Most historians also agree that Hitler’s defeat would not have been possible without the transatlantic convoys and the brave men who sailed in the merchant ships. From 1939 to the end of the war in Europe on May 8, 1945, the convoys delivered the sustenance, weapons and fighting men needed to win the war. It was an incredible achievement.
Overall, Canada’s participation in the war cost us dearly: 42,042 dead and 54,414 wounded out of the 1.1 million who served. This number is lower than the casualty figure for WW I, but the number of army casualties were generated over a shorter span. The Canadian units in Normandy, for example, consistently suffered casualty rates higher than those sustained by Canadian units on the Western Front in WW I.

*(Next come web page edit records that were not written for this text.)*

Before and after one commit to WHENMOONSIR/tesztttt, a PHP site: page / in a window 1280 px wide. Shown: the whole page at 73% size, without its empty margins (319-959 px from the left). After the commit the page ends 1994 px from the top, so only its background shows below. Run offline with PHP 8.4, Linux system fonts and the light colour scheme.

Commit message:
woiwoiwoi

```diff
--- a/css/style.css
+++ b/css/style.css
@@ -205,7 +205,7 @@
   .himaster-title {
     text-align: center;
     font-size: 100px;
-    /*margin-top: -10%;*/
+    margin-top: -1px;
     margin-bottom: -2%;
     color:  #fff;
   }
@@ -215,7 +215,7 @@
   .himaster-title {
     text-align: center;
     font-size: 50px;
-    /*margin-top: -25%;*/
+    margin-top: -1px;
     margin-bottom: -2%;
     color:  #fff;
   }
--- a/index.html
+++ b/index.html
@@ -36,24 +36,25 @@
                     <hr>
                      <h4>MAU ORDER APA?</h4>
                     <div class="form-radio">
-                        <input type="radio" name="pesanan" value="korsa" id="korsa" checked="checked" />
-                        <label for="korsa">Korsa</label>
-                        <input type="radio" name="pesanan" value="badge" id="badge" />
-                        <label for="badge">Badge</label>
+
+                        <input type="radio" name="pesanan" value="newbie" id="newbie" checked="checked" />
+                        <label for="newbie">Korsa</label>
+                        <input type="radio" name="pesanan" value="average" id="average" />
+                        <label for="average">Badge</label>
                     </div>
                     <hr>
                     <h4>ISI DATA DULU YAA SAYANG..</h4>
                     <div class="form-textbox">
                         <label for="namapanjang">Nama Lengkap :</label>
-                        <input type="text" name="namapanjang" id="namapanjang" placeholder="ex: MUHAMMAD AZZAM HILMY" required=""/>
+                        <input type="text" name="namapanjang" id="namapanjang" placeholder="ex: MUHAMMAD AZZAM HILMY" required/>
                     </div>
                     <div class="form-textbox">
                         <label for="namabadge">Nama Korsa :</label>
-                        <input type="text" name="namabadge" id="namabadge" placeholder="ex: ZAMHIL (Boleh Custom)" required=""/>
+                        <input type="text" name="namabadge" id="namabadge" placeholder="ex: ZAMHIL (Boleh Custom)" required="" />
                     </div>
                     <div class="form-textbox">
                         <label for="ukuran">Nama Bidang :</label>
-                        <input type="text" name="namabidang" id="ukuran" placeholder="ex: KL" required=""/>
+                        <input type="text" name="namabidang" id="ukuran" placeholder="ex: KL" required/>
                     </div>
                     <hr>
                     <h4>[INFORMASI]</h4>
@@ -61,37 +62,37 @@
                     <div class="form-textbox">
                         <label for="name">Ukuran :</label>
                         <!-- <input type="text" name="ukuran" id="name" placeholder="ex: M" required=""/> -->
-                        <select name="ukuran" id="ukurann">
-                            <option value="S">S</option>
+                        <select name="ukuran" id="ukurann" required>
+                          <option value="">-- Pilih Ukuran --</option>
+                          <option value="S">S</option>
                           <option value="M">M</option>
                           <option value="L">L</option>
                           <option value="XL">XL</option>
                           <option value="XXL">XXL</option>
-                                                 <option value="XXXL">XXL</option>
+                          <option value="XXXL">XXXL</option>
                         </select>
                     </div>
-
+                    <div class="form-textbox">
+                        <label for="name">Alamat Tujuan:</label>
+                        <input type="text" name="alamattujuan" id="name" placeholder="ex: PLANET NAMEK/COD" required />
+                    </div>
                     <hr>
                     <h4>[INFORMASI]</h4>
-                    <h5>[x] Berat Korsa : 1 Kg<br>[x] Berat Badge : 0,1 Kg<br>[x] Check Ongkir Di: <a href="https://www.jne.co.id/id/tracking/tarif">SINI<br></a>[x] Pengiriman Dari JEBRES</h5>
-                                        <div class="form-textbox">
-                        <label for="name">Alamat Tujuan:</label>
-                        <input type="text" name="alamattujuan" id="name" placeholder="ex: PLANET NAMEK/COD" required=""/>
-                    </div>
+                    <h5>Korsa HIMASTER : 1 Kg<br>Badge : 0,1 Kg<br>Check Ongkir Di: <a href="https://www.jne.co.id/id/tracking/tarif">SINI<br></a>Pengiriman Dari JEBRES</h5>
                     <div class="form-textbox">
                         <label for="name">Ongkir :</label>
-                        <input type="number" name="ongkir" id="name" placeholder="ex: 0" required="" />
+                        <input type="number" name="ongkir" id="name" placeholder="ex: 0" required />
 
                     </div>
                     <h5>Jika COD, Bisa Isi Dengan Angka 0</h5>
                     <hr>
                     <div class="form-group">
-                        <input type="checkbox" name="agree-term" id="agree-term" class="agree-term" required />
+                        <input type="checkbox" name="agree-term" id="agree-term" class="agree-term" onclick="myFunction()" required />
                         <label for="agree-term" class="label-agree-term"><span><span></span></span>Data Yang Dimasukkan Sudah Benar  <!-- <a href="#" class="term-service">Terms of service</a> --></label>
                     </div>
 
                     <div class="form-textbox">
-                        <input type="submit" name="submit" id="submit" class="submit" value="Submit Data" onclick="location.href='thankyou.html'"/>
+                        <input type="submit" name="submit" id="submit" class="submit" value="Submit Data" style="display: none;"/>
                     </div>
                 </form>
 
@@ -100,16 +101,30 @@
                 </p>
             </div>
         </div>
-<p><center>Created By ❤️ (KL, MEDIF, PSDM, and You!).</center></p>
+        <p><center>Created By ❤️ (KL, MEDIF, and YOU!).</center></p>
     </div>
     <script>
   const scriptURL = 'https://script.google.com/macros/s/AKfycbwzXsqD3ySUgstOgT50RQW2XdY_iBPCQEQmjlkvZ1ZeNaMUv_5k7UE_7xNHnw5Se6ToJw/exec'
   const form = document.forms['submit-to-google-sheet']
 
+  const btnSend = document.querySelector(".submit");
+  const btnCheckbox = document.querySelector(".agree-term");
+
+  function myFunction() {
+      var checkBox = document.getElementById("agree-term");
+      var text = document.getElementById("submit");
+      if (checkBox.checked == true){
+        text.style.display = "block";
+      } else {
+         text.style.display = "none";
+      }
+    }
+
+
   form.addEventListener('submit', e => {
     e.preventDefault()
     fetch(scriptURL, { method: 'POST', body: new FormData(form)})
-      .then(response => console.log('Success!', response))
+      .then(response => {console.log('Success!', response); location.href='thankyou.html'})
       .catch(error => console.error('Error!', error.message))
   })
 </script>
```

Canada demobilized rapidly after the war, and the Canadian Army was not ready for the Korean War which broke out without warning on June 25, 1950. The government eventually decided to maintain three destroyers in Korean waters, and contribute an air transport squadron and an infantry brigade group. The Canadian Army Special Force, re-named the 25th Cdn. Inf. Bde. Group, served as part of 1st Commonwealth Div. Its most spectacular achievement was the defence by 2nd PPCLI of the Kapyong road junction from the heights of Hill 677 on the night of April 24-25, 1951. Outnumbered and in the dark, but strongly supported by a New Zealand field battery, the Patricias held off a strong Chinese attack and blunted an offensive aimed at outflanking the South Korean capital of Seoul. 2nd PPCLI was awarded a U.S. presidential unit citation for that action.

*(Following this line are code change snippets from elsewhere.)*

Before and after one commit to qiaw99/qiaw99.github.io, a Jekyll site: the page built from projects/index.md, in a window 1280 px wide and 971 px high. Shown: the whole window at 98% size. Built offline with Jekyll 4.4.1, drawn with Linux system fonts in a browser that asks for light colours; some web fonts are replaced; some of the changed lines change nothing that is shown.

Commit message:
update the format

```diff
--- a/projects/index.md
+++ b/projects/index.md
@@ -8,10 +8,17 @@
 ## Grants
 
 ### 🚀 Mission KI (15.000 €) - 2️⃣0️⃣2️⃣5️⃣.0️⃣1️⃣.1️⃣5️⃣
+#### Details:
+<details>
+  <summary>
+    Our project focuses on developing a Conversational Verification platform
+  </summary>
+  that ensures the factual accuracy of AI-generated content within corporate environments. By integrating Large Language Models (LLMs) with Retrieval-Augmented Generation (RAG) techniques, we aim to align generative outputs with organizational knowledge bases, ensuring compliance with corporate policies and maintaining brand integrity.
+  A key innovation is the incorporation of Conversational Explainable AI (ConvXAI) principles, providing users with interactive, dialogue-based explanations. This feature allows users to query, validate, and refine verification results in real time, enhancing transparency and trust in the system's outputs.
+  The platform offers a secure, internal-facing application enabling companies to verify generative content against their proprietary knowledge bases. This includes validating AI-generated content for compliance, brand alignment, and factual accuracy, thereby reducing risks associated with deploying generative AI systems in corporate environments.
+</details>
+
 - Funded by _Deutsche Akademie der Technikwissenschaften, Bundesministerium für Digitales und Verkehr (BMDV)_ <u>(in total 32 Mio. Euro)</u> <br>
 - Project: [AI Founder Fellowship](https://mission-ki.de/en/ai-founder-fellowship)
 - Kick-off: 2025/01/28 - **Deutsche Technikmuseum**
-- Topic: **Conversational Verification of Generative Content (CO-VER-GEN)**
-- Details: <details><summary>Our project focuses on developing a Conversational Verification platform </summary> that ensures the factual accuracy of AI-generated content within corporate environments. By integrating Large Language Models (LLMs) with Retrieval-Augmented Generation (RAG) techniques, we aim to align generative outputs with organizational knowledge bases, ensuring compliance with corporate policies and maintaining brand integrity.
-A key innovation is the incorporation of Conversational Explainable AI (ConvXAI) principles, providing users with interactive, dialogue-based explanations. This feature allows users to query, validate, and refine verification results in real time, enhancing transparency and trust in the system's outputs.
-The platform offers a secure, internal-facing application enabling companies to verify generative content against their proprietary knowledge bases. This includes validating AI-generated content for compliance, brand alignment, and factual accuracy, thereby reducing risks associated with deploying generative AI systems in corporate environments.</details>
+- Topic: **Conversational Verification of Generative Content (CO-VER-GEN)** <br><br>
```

Toward the end of 1950, when United Nations forces were on the retreat in Korea before a Chinese onslaught, the Canadian government launched the largest peacetime mobilization in Canadian history. They planned a new brigade group for NATO in Germany, dozens of brand new St. Laurent-class destroyers, and an air force of more than 600 first-line combat aircraft with a full air division of 13 squadrons in Europe. The Canadian military grew from a pre-Korean War low of approximately 34,000 for all three services to roughly 150,000 by the mid-1950s. That too was a spectacular military achievement because so much of the new kit, from the St. Laurent destroyers to the CF-100s all-weather interceptor, was first-rate and Canadian designed and built.
Significant Canadian military achievements continued through and after the Cold War. The first substantial Canadian contribution to international peacekeeping came with the creation of the United Nations Emergency Force, UNEF, first proposed by Canada’s Lester B. Pearson during the 1956 Suez crisis.
More than 100,000 Canadians have served in subsequent peacekeeping operations and more than 100 have been killed on active duty. Canada’s longest peacekeeping operation was on Cyprus from 1964 to 1993. Its bloodiest operation was with the United Nations Protection Force, UNPROFOR, in the disintegrating state of Yugoslavia. Eleven Canadians were killed in the midst of that bloody civil war. Canada made only a small contribution to the Gulf War in 1991, but Canadian fighter bombers took part in the air campaign against Serbia and Serb forces in Kosovo in the spring of 1999.
Canada chalked up many important military achievements in the 20th century because when the chips were down, people and government united to pay the heavy price. At the end of the century we are all left with the question: “Will we ever be willing to pay the price again?”